But we did get going and after an hour and a half or so, we were dropped off at the small town of Challapampa at the north end of the island. Our plan was to walk the entire length of the island and get to the south side in time to be picked up in the afternoon.
We first purchased tickets to the north of the island (10 bolivianos), which included admission into a tiny museum, and then walked further north to see the Chinkana ruins which were reputably the best on the island – I have to agree, they were very impressive. These cost us an additional 10Bs to see.
It was then time for the bulk of the walk. I think the distance was around 8km and it was supposed to take 3 hours. The paths were good and clear, and the hiking not too arduous, had we not been thousands of metres above sea level, so it was impossible to rush.
We walked, walked and walked some more. It was amazing. It was long, it was tiring, and we had to rest lots, but the fantastic views of the lake every time we came over the crest of a hill, with farmland and stone paths stretching as far as the eye could see, made it completely worth it.
We made it to the southern town of Yumani, in plenty of time for lunch before the boat left at 3.30pm. We were starving and really looking forward to trying a restaurant that had been highly recommended in the ‘travellers book’ in the cafe back in Copacabana. We hiked another 10 minutes from the town…only to find it completely locked up and deserted.
It was only when trying to find an alternative we discovered that almost no restaurants were open – it was only 2pm and we’d assumed loads of people would be arriving after their walk but it soon dawned on us we were part of just a handful of people who had done the hike that day.
Eventually we found somewhere to get a sandwich, it wasn’t quite the amazing end we had hoped for but it had been an amazing day, easily one of the best hikes we did on our entire trip. We were exhausted but proud of what we had achieved.
Before we visited I couldn’t see why people stayed overnight here, but now I do. The island is delightfully secluded and is a great place to while away some time and get back to nature.
We stayed in Copacabana in a small family run place called Hostal Casa Del Sol. Looking online before we arrived, accomodation in Copa did not look all that great and indeed when we arrived the main street has some fairly souless hotels alongside the constant pizza restauarants. We had read about Casa Del Sol so walked up the hill and past the cathedral to find this place and it was worth it. The family was super friendly and the room was absurdly cheap at 70Bs (£6.64). It was a basic but clean and tidy place to stay, with a nice little garden.
The boat tickets from the man near the cafe were 35Bs each (£3.32) which looking back seems incredibly cheap for a return trip but that’s what my notes say! As mentioned there were several charges to get across the island but I’m fairly sure they didn’t come to more than 40Bs each.

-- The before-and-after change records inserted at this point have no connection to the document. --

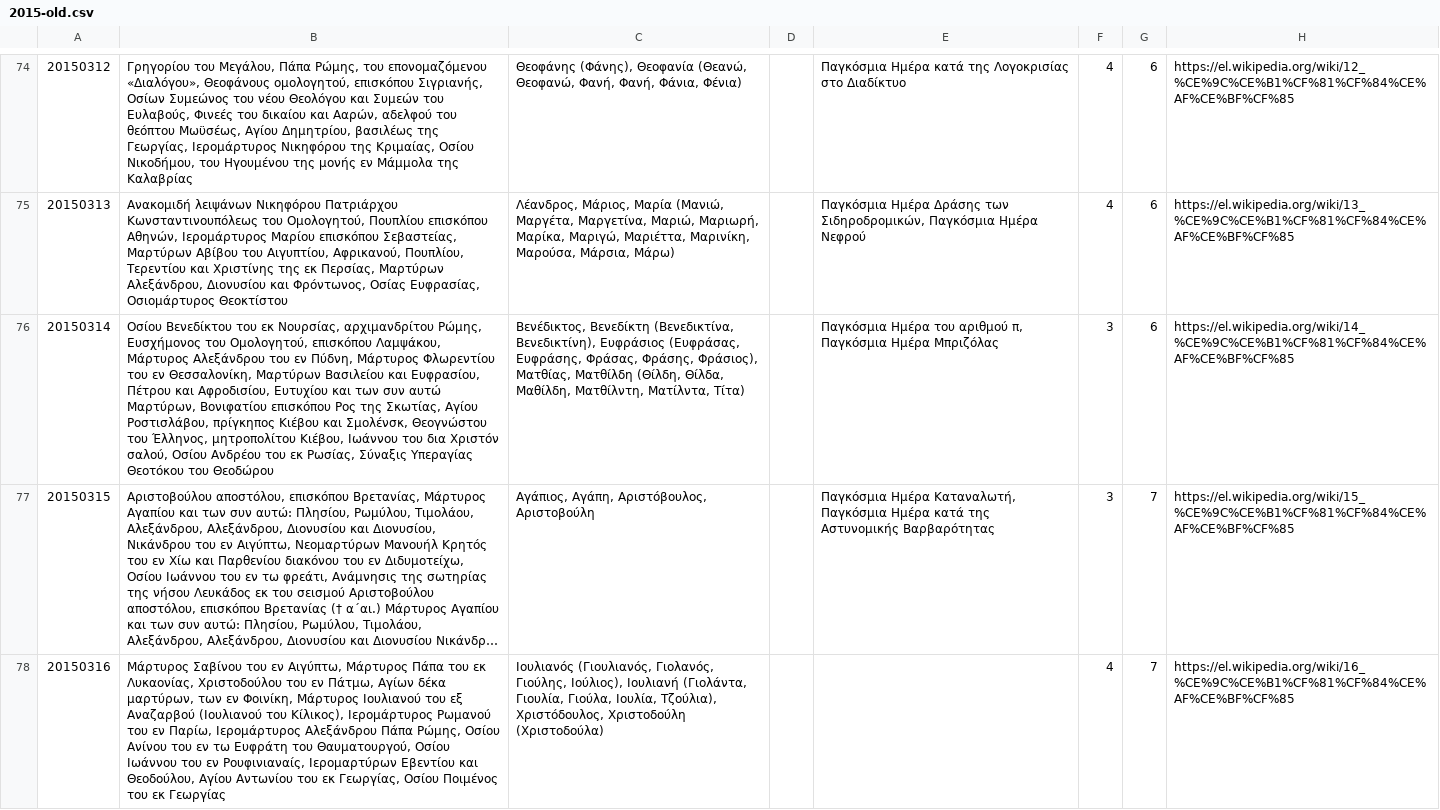
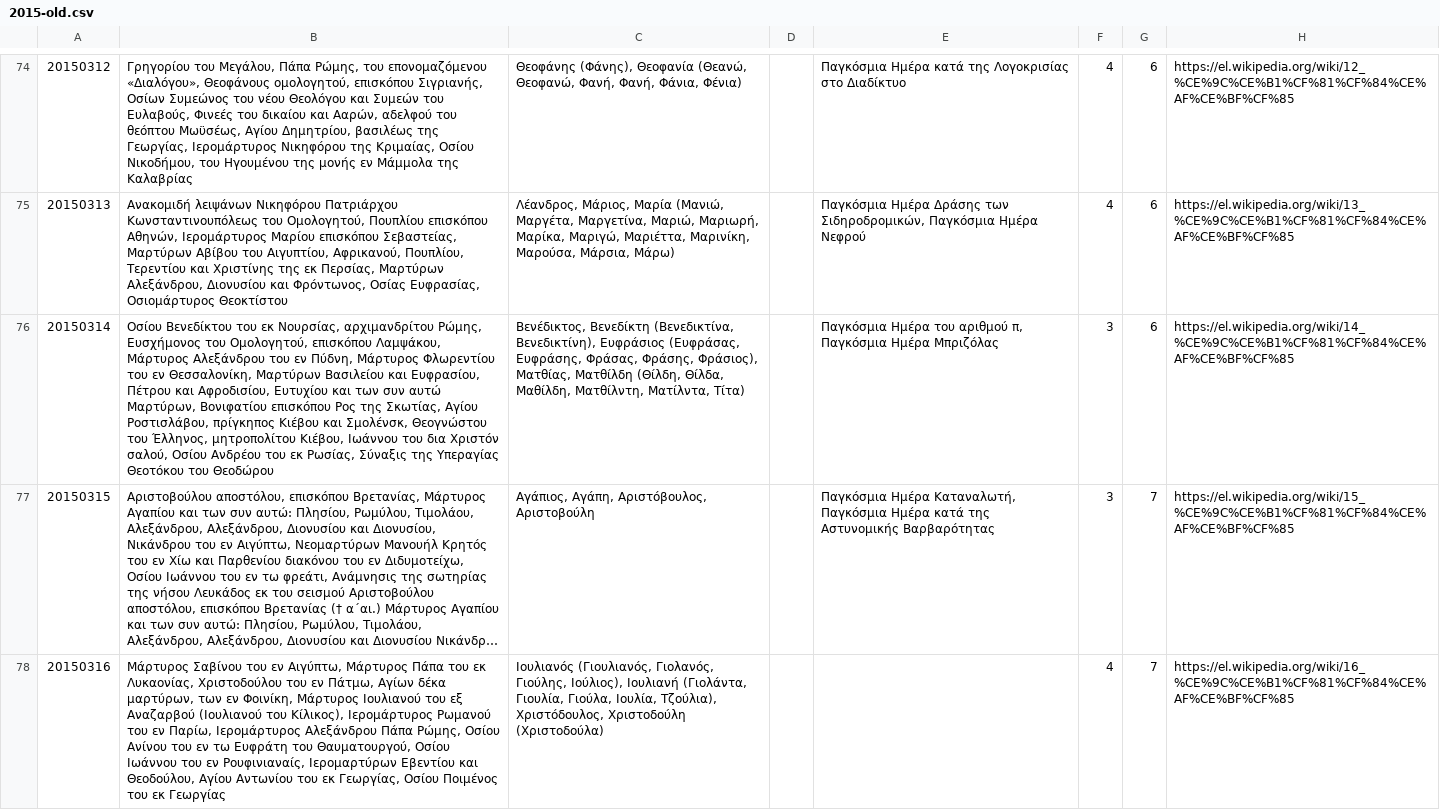
Before and after one commit to smekras/holydays-generator, a CSV file: files/2015-old.csv, drawn as a sheet; only a part is shown, gaps mark what is left out; long unchanged cells end in …; the diff names each change by its address in the sheet, - before the commit and + after, or states it on an @@ line.

```diff
--- a/files/2015-old.csv
+++ b/files/2015-old.csv
-B76: …Ρωσίας, Σύναξις Υπεραγίας Θεοτόκου…
+B76: …Ρωσίας, Σύναξις της Υπεραγίας Θεοτόκου…
```
Also changed, not shown: files/2015.csv, files/2020.csv, 4 other files.
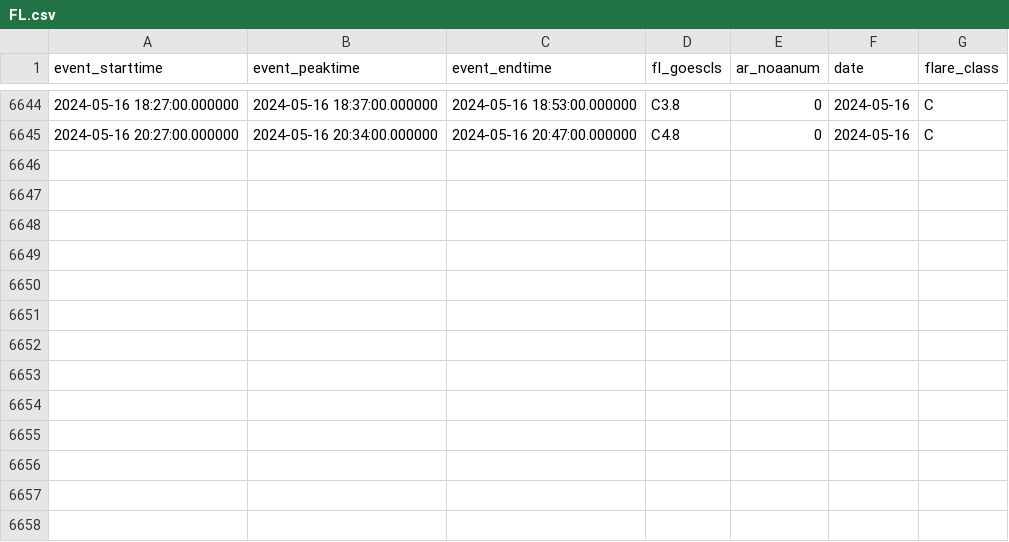
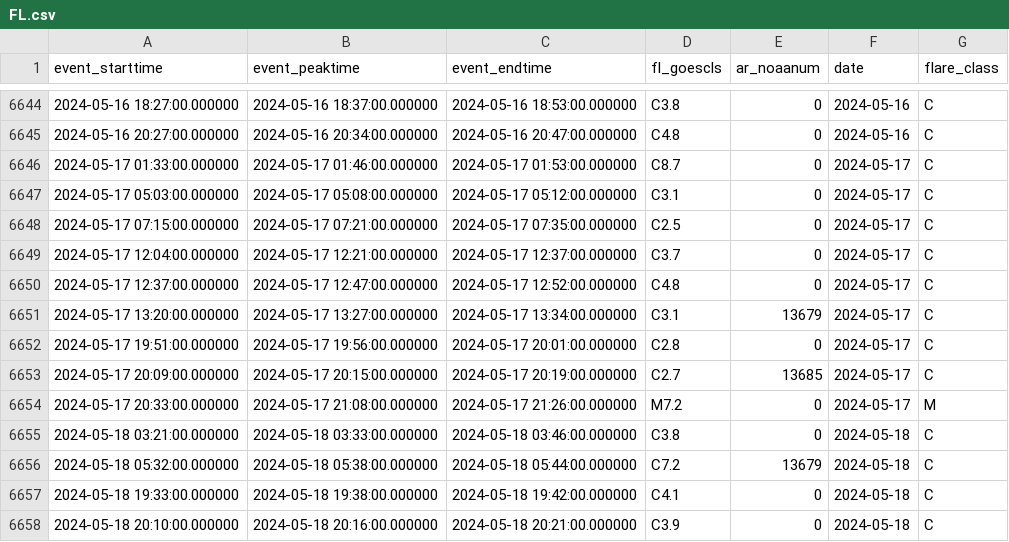
Before and after one commit to shibaji7/SD_RT_SWF_Monitoring, a CSV file: assets/data/FL.csv, drawn as a sheet; only a part is shown, gaps mark what is left out; the diff names each change by its address in the sheet, - before the commit and + after, or states it on an @@ line.

```diff
--- a/assets/data/FL.csv
+++ b/assets/data/FL.csv
+row 6646: 2024-05-17 01:33:00.000000 | 2024-05-17 01:46:00.000000 | 2024-05-17 01:53:00.000000 | C8.7 | 0 | 2024-05-17 | C
+row 6647: 2024-05-17 05:03:00.000000 | 2024-05-17 05:08:00.000000 | 2024-05-17 05:12:00.000000 | C3.1 | 0 | 2024-05-17 | C
+row 6648: 2024-05-17 07:15:00.000000 | 2024-05-17 07:21:00.000000 | 2024-05-17 07:35:00.000000 | C2.5 | 0 | 2024-05-17 | C
+row 6649: 2024-05-17 12:04:00.000000 | 2024-05-17 12:21:00.000000 | 2024-05-17 12:37:00.000000 | C3.7 | 0 | 2024-05-17 | C
+row 6650: 2024-05-17 12:37:00.000000 | 2024-05-17 12:47:00.000000 | 2024-05-17 12:52:00.000000 | C4.8 | 0 | 2024-05-17 | C
+row 6651: 2024-05-17 13:20:00.000000 | 2024-05-17 13:27:00.000000 | 2024-05-17 13:34:00.000000 | C3.1 | 13679 | 2024-05-17 | C
+row 6652: 2024-05-17 19:51:00.000000 | 2024-05-17 19:56:00.000000 | 2024-05-17 20:01:00.000000 | C2.8 | 0 | 2024-05-17 | C
+row 6653: 2024-05-17 20:09:00.000000 | 2024-05-17 20:15:00.000000 | 2024-05-17 20:19:00.000000 | C2.7 | 13685 | 2024-05-17 | C
+row 6654: 2024-05-17 20:33:00.000000 | 2024-05-17 21:08:00.000000 | 2024-05-17 21:26:00.000000 | M7.2 | 0 | 2024-05-17 | M
+row 6655: 2024-05-18 03:21:00.000000 | 2024-05-18 03:33:00.000000 | 2024-05-18 03:46:00.000000 | C3.8 | 0 | 2024-05-18 | C
+row 6656: 2024-05-18 05:32:00.000000 | 2024-05-18 05:38:00.000000 | 2024-05-18 05:44:00.000000 | C7.2 | 13679 | 2024-05-18 | C
+row 6657: 2024-05-18 19:33:00.000000 | 2024-05-18 19:38:00.000000 | 2024-05-18 19:42:00.000000 | C4.1 | 0 | 2024-05-18 | C
+row 6658: 2024-05-18 20:10:00.000000 | 2024-05-18 20:16:00.000000 | 2024-05-18 20:21:00.000000 | C3.9 | 0 | 2024-05-18 | C
```
Also changed, not shown: assets/data/Colors.csv, 13 other files.
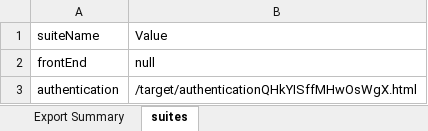
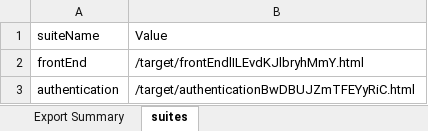
Before and after one commit to sitmena/delmonte-APIs-automation-framework, an Excel workbook: src/main/resources/suiteNames.xlsx, sheet suites, drawn as a sheet; values as stored, in another font and other column widths than the file's, no borders; the diff names each change by its address in the sheet, - before the commit and + after, or states it on an @@ line.

Commit message:
updating globalvariables
Updating the globalvariables  that holding suites junits reports path

```diff
--- a/src/main/resources/suiteNames.xlsx (sheet suites)
+++ b/src/main/resources/suiteNames.xlsx (sheet suites)
-B2 (Value): null
+B2 (Value): /target/frontEndlILEvdKJlbryhMmY.html
-B3 (Value): /target/authenticationQHkYISffMHwOsWgX.html
+B3 (Value): /target/authenticationBwDBUJZmTFEYyRiC.html
```
Also changed, not shown: 2 other files.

There is (or was) only one ATM in Copacabana, and it wasn’t always working though I did manage to make 2 withdrawals. Luckily it was a Bancofie one which is the only bank I could get money out of in all of Bolivia.